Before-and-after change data
------------

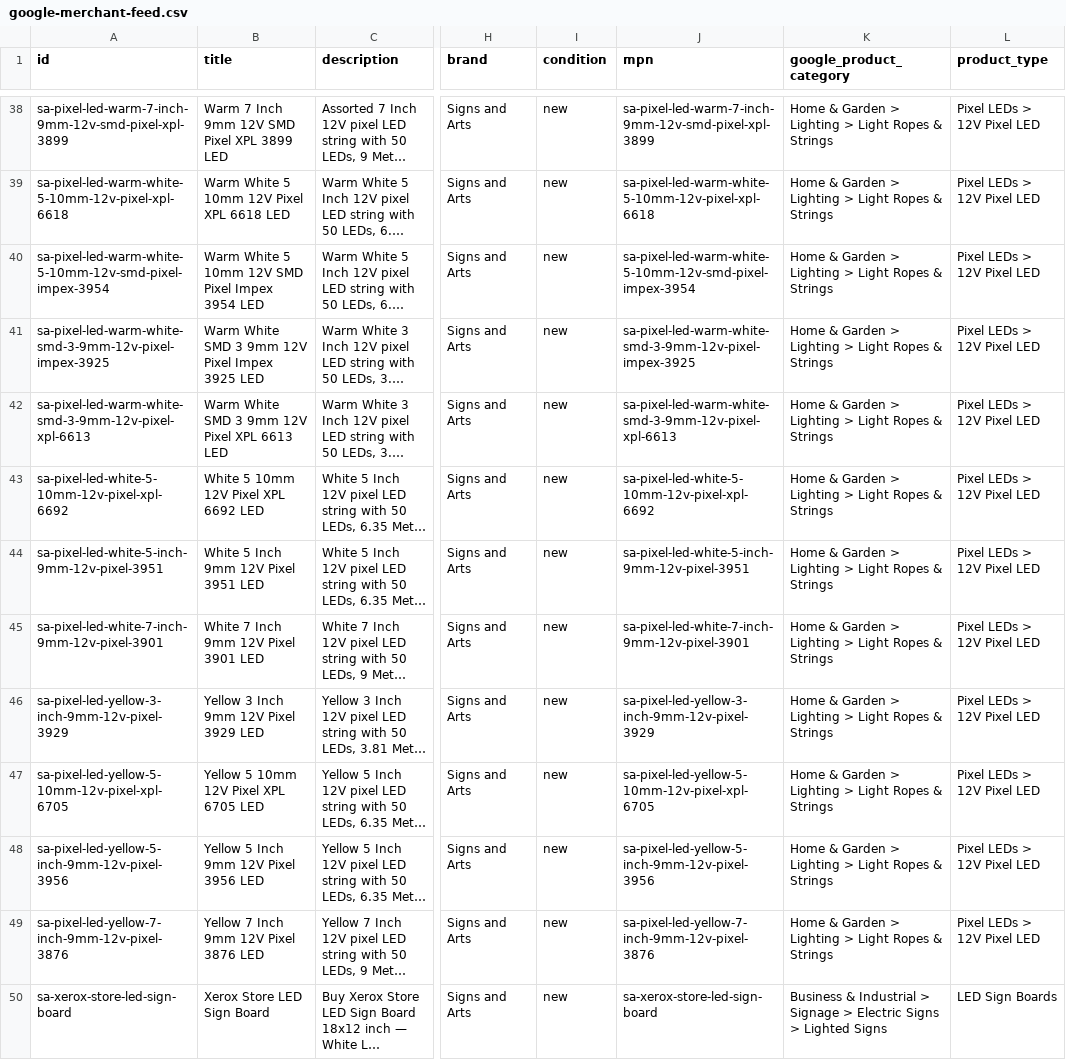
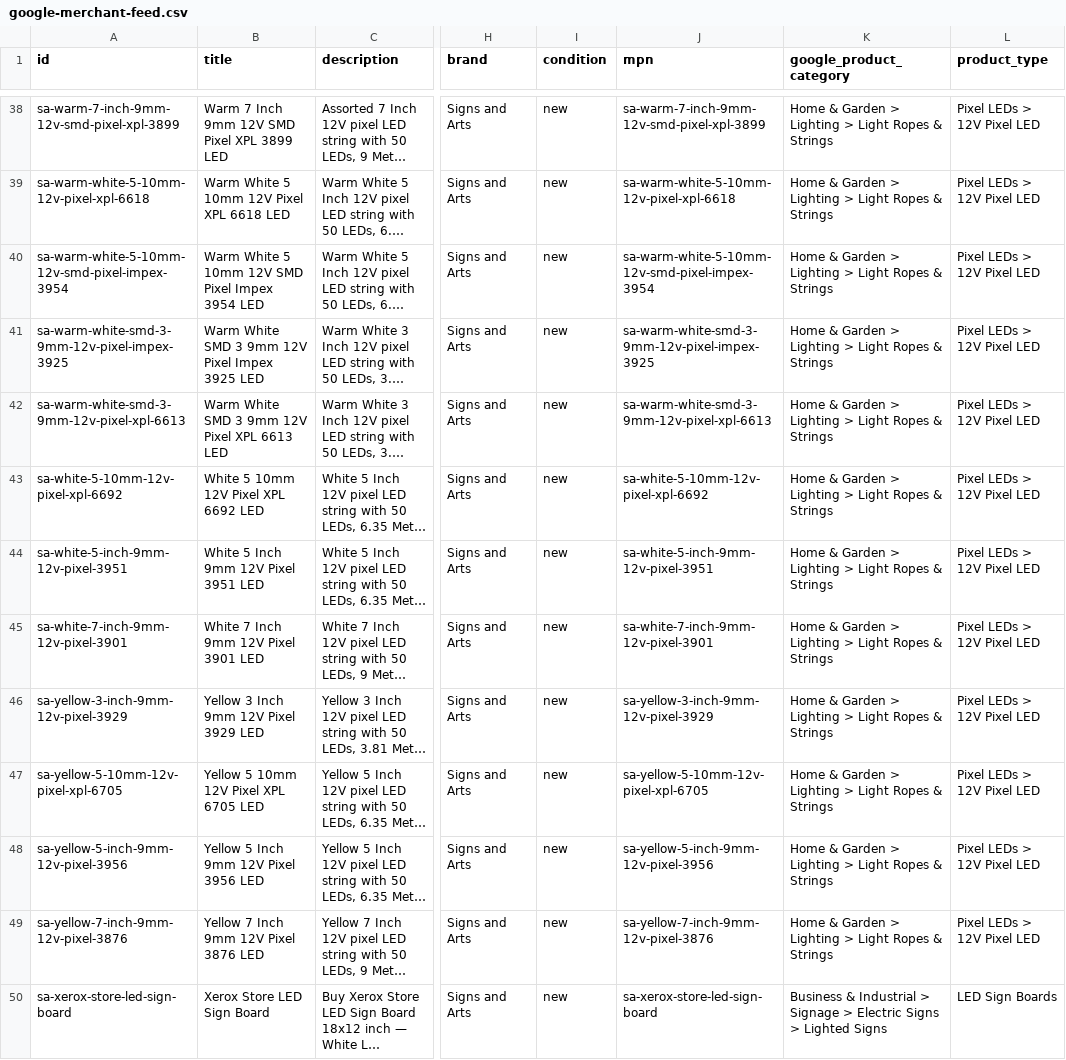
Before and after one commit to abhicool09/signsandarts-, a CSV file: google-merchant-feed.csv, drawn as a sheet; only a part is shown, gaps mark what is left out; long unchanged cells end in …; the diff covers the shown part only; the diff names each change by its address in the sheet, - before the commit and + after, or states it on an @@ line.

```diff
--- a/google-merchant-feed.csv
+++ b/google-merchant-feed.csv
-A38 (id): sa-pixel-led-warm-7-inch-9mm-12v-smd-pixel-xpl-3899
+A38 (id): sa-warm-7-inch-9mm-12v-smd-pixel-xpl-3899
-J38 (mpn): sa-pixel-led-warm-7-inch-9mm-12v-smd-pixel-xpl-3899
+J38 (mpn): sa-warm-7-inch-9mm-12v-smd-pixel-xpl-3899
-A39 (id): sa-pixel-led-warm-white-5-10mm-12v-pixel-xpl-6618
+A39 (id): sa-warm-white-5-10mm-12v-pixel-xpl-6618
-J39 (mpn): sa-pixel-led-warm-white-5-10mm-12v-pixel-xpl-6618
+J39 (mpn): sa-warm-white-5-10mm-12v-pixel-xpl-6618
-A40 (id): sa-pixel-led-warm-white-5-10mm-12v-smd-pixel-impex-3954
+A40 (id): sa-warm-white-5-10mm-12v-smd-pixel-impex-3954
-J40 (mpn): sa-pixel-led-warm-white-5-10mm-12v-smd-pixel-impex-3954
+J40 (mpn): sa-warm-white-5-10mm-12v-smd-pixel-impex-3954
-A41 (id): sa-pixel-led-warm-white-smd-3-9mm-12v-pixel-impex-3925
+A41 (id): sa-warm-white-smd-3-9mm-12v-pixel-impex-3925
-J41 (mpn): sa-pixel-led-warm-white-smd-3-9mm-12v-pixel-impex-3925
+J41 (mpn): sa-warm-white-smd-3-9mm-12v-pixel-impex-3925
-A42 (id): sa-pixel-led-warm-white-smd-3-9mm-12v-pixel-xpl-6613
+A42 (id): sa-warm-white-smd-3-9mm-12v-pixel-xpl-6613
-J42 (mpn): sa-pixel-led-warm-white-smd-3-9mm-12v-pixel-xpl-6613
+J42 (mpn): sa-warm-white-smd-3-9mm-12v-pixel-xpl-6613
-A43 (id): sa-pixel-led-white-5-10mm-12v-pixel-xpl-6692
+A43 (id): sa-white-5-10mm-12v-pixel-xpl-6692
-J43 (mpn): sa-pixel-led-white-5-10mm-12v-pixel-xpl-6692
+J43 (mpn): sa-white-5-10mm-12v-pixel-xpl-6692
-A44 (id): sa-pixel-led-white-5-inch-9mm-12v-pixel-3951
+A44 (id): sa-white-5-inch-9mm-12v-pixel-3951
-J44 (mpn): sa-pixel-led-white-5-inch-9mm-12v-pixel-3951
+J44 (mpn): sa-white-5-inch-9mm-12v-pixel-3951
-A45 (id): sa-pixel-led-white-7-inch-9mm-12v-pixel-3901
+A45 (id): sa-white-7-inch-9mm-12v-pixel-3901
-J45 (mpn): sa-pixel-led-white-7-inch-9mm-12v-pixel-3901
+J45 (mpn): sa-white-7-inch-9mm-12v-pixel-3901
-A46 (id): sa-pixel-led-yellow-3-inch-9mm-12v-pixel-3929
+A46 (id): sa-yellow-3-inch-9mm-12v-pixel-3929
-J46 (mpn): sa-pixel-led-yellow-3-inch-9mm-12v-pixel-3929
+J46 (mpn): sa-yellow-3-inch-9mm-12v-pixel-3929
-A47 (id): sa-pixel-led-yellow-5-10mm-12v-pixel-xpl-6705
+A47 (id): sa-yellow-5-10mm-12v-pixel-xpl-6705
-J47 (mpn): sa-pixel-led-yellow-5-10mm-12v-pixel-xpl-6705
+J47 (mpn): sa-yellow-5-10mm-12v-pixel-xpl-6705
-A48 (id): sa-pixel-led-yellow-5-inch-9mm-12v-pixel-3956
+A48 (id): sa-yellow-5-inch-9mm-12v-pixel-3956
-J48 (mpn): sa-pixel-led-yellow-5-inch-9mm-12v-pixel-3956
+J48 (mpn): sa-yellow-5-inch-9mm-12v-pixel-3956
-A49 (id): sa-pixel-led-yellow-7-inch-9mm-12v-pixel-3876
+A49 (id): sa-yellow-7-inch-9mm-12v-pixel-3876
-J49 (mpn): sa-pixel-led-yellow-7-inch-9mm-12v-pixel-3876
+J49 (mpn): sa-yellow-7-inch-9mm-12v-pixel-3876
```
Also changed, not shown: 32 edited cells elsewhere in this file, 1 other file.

------------

* WHAT THE EXERCISE ASKS:
Line by line, retype the records above exactly, minus the images.

* TASK RESULT:
Before and after one commit to abhicool09/signsandarts-, a CSV file: google-merchant-feed.csv, drawn as a sheet; only a part is shown, gaps mark what is left out; long unchanged cells end in …; the diff covers the shown part only; the diff names each change by its address in the sheet, - before the commit and + after, or states it on an @@ line.

```diff
--- a/google-merchant-feed.csv
+++ b/google-merchant-feed.csv
-A38 (id): sa-pixel-led-warm-7-inch-9mm-12v-smd-pixel-xpl-3899
+A38 (id): sa-warm-7-inch-9mm-12v-smd-pixel-xpl-3899
-J38 (mpn): sa-pixel-led-warm-7-inch-9mm-12v-smd-pixel-xpl-3899
+J38 (mpn): sa-warm-7-inch-9mm-12v-smd-pixel-xpl-3899
-A39 (id): sa-pixel-led-warm-white-5-10mm-12v-pixel-xpl-6618
+A39 (id): sa-warm-white-5-10mm-12v-pixel-xpl-6618
-J39 (mpn): sa-pixel-led-warm-white-5-10mm-12v-pixel-xpl-6618
+J39 (mpn): sa-warm-white-5-10mm-12v-pixel-xpl-6618
-A40 (id): sa-pixel-led-warm-white-5-10mm-12v-smd-pixel-impex-3954
+A40 (id): sa-warm-white-5-10mm-12v-smd-pixel-impex-3954
-J40 (mpn): sa-pixel-led-warm-white-5-10mm-12v-smd-pixel-impex-3954
+J40 (mpn): sa-warm-white-5-10mm-12v-smd-pixel-impex-3954
-A41 (id): sa-pixel-led-warm-white-smd-3-9mm-12v-pixel-impex-3925
+A41 (id): sa-warm-white-smd-3-9mm-12v-pixel-impex-3925
-J41 (mpn): sa-pixel-led-warm-white-smd-3-9mm-12v-pixel-impex-3925
+J41 (mpn): sa-warm-white-smd-3-9mm-12v-pixel-impex-3925
-A42 (id): sa-pixel-led-warm-white-smd-3-9mm-12v-pixel-xpl-6613
+A42 (id): sa-warm-white-smd-3-9mm-12v-pixel-xpl-6613
-J42 (mpn): sa-pixel-led-warm-white-smd-3-9mm-12v-pixel-xpl-6613
+J42 (mpn): sa-warm-white-smd-3-9mm-12v-pixel-xpl-6613
-A43 (id): sa-pixel-led-white-5-10mm-12v-pixel-xpl-6692
+A43 (id): sa-white-5-10mm-12v-pixel-xpl-6692
-J43 (mpn): sa-pixel-led-white-5-10mm-12v-pixel-xpl-6692
+J43 (mpn): sa-white-5-10mm-12v-pixel-xpl-6692
-A44 (id): sa-pixel-led-white-5-inch-9mm-12v-pixel-3951
+A44 (id): sa-white-5-inch-9mm-12v-pixel-3951
-J44 (mpn): sa-pixel-led-white-5-inch-9mm-12v-pixel-3951
+J44 (mpn): sa-white-5-inch-9mm-12v-pixel-3951
-A45 (id): sa-pixel-led-white-7-inch-9mm-12v-pixel-3901
+A45 (id): sa-white-7-inch-9mm-12v-pixel-3901
-J45 (mpn): sa-pixel-led-white-7-inch-9mm-12v-pixel-3901
+J45 (mpn): sa-white-7-inch-9mm-12v-pixel-3901
-A46 (id): sa-pixel-led-yellow-3-inch-9mm-12v-pixel-3929
+A46 (id): sa-yellow-3-inch-9mm-12v-pixel-3929
-J46 (mpn): sa-pixel-led-yellow-3-inch-9mm-12v-pixel-3929
+J46 (mpn): sa-yellow-3-inch-9mm-12v-pixel-3929
-A47 (id): sa-pixel-led-yellow-5-10mm-12v-pixel-xpl-6705
+A47 (id): sa-yellow-5-10mm-12v-pixel-xpl-6705
-J47 (mpn): sa-pixel-led-yellow-5-10mm-12v-pixel-xpl-6705
+J47 (mpn): sa-yellow-5-10mm-12v-pixel-xpl-6705
-A48 (id): sa-pixel-led-yellow-5-inch-9mm-12v-pixel-3956
+A48 (id): sa-yellow-5-inch-9mm-12v-pixel-3956
-J48 (mpn): sa-pixel-led-yellow-5-inch-9mm-12v-pixel-3956
+J48 (mpn): sa-yellow-5-inch-9mm-12v-pixel-3956
-A49 (id): sa-pixel-led-yellow-7-inch-9mm-12v-pixel-3876
+A49 (id): sa-yellow-7-inch-9mm-12v-pixel-3876
-J49 (mpn): sa-pixel-led-yellow-7-inch-9mm-12v-pixel-3876
+J49 (mpn): sa-yellow-7-inch-9mm-12v-pixel-3876
```
Also changed, not shown: 32 edited cells elsewhere in this file, 1 other file.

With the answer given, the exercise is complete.